“Work, work and work harder” has been the long time mantra of real estate mogul Sam Chang.
BY TRONE DOWD
Today, Chang is the founder and owner of McSam Hotel Group LLC. But as he told the Queens Tribune, his journey through the world of real estate wasn’t one in which he started out. In fact, the move was originally about living a more comfortable and fulfilling life.
Born in Taiwan, Chang’s family moved to Japan when he was just a child. In 1977, the family would move to the United States to forge a new beginning. Starting out in Los Angeles, Chang helped his family with their mostly successful business venture—running an 11-room Richard’s Motel in the city’s downtown area.
Soon afterward, Chang would break out on his own. He managed to make some money after launching a Chinese restaurant in the Los Angeles area at age 18. All the while, he began testing the waters of real estate by flipping homes. At the time, this wasn’t a focus for him, but he relied on it as a side gig for additional funds to support himself. But the taste of real estate work left him aching for a career change.
“I always felt pretty greasy working in a restaurant,” he said. “After getting started buying and selling real estate, I found out that it was much better work.”
By the early 1980s, Chang committed to real estate fully. He picked up and moved to Baltimore. Here, Chang would once again operate a succession of Chinese restaurants. This time, however, he was focused on bringing in money to fund his new passion. He ended up using the money from his restaurant to buy his first hotel in Hagerstown, Maryland.
The investment snowballed from there. In 1990, enlisting the help of both family and Taiwanese investors, Sam managed to assemble a dozen hotels between Boston and Washington, D.C. He would later move to New York City in 1993. But he had a rough start after moving to the five boroughs, losing nearly all of his assets in the mid 1990s amid an economic recession.
“I wasn’t an expert,” he said. “I knew some things about the real estate industry, but that still happened.”
He said that he managed to bounce back using the failure as a learning experience. By the turn of the 21st century, Sam would turn things around, becoming the owner of 21 hotels across the nation in an operation known as the McSam Hotel Group.
The hotel developer, which is based out of Great Neck, has become one of the largest in New York City.
Most recently, Chang filed plans for a 172,640-square-foot hotel on a vacant lot at 140-146 West 24th St. in Manhattan and, late last year, announced plans to snag a vacant spot in Koreatown.
Over the years, Chang has earned a reputation for his ability to recall facts about the industry and his properties. With little effort, he can rattle off the number of hotels, the number of rooms in each and how much he paid for a particular parcel of land.

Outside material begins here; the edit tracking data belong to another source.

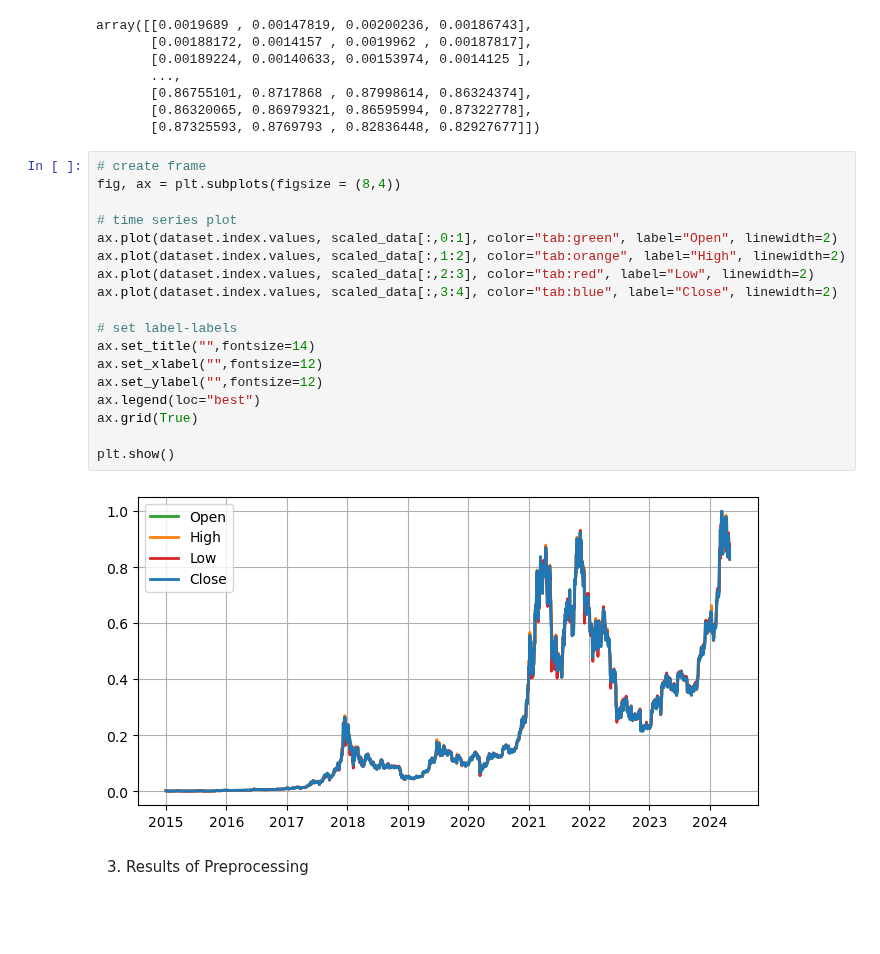
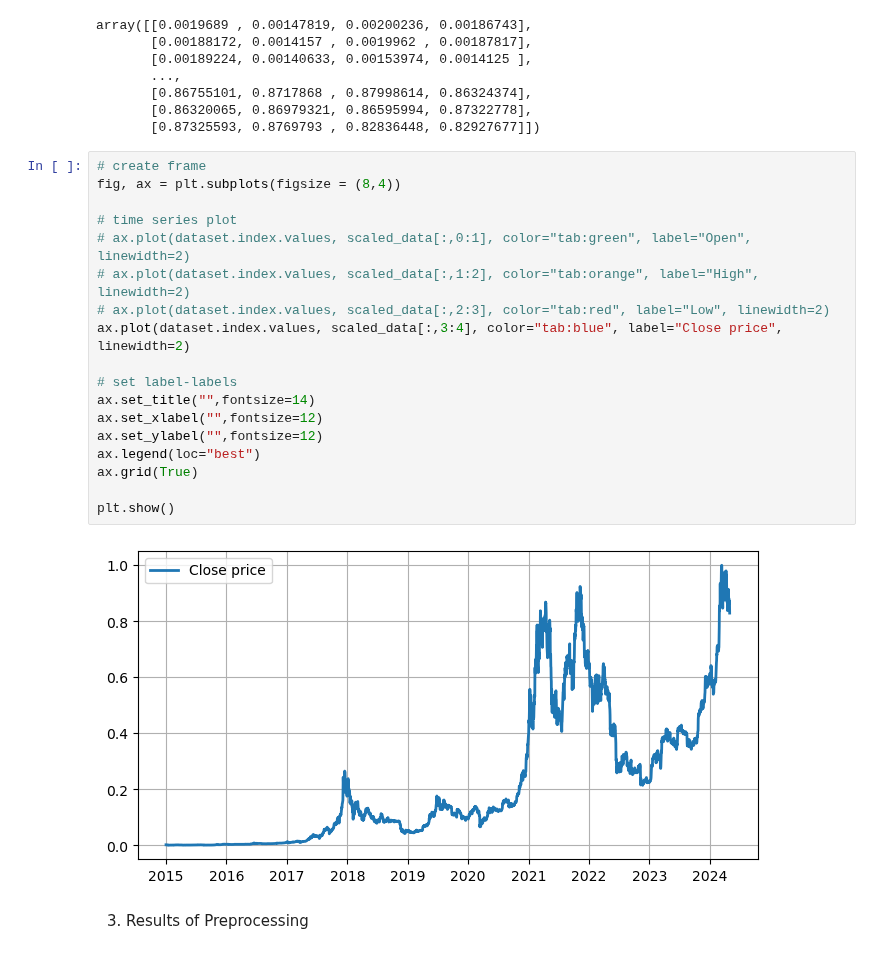
Before and after one commit to kusin/tensorflow-btc-usd-v2, a Jupyter notebook: K01-Preprocessing.ipynb, the cells around one changed output. Saved outputs shown, nothing was run; the diff lists cells and outputs as text; blank space fills up the shorter version.

```diff
--- a/K01-Preprocessing.ipynb
+++ b/K01-Preprocessing.ipynb
@@ -96,23 +96,23 @@ array([[0.0019689 , 0.00147819, 0.00200236, 0.00186743],
 # %%
 # create frame
 fig, ax = plt.subplots(figsize = (8,4))
 
 # time series plot
-ax.plot(dataset.index.values, scaled_data[:,0:1], color="tab:green", label="Open", linewidth=2)
-ax.plot(dataset.index.values, scaled_data[:,1:2], color="tab:orange", label="High", linewidth=2)
-ax.plot(dataset.index.values, scaled_data[:,2:3], color="tab:red", label="Low", linewidth=2)
-ax.plot(dataset.index.values, scaled_data[:,3:4], color="tab:blue", label="Close", linewidth=2)
+# ax.plot(dataset.index.values, scaled_data[:,0:1], color="tab:green", label="Open", linewidth=2)
+# ax.plot(dataset.index.values, scaled_data[:,1:2], color="tab:orange", label="High", linewidth=2)
+# ax.plot(dataset.index.values, scaled_data[:,2:3], color="tab:red", label="Low", linewidth=2)
+ax.plot(dataset.index.values, scaled_data[:,3:4], color="tab:blue", label="Close price", linewidth=2)
 
 # set label-labels
 ax.set_title("",fontsize=14)
 ax.set_xlabel("",fontsize=12)
 ax.set_ylabel("",fontsize=12)
 ax.legend(loc="best")
 ax.grid(True)
 
 plt.show()
 # %% [output]
-[figure, old version]
+[figure, new version]
 # %% [markdown]
 3. Results of Preprocessing
 # %%
```
Also changed, not shown: 1 other file.
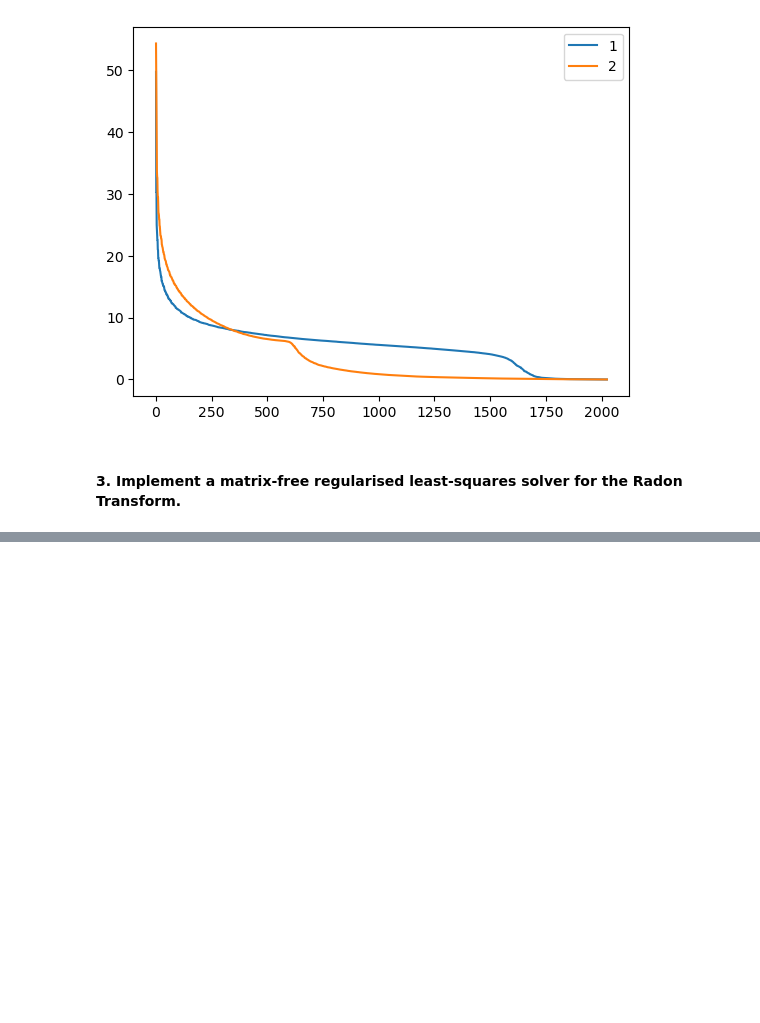
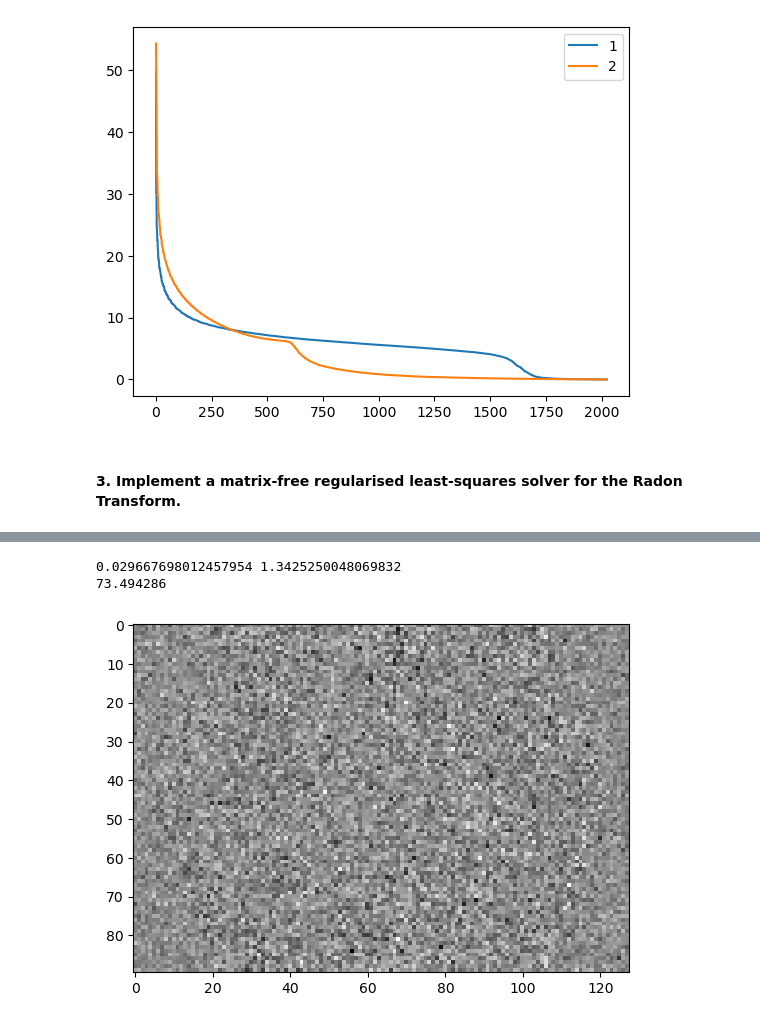
Before and after one commit to lucieniii/UCL-IPI-2022, a Jupyter notebook: ex4/ex4.ipynb, the cells around one changed output, grey strips where cells are left out. Cells and saved outputs as stored; diff of their text form; code cells hidden in the pictures; blank space fills up the shorter version.

```diff
--- a/ex4/ex4.ipynb
+++ b/ex4/ex4.ipynb
@@ -228,0 +302,13 @@ plt.legend()
+# %%
+noise_matrix = g_noisy - grt
+n = noise_matrix.shape[0] * noise_matrix.shape[1]
+mu = np.sum(noise_matrix) / n
+sig = np.sqrt(np.sum(np.power(noise_matrix - mu, 2)) / (n - 1))
+print(mu, sig)
+Af = apply_Radon_Matrix(R_op, f_rec_lsqr, 90, 128)
+plt.imshow(grt - g_noisy, cmap='gray')
+print(np.linalg.norm(Af - g_noisy))
+# %% [output]
+0.029667698012457954 1.3425250048069832
+73.494286
+[figure, added]
```
Also changed, not shown: parts of 19 cells of this notebook.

When it comes to comparing different markets across the nation, Chang said that he is most excited about New York.
“The Washington, D.C. area was alright, but New York City was a much better market,” he said. “That’s what brought me out here. It is just full of opportunity—lots and lots of opportunity for you to get into. It’s a bigger city. It was just better for me.”
Looking toward Flushing, Chang said that the developing Queens neighborhood was a jewel of the borough due to its diversity and activity.
“It’s such a unique area—especially when you compared what it is now to 10 years ago, it’s a totally different city,” he said.
He added that despite the numerous opportunities in New York City, he has been left with a conundrum.
Now—more than any other location—the city is drawing investors from around the world who are trying to turn a profit. He said that this has led to a rush of development in Flushing.
“I really think Flushing is overdeveloped,” he said. “I’d like to see it slow down. It’s not too fast, it’s just too much. I don’t think we need to see so many condos and commercial development in downtown Flushing.”
Reach reporter Trone Dowd by email at firstname.lastname@example.org or via phone at (718) 357-7400, ext. 123.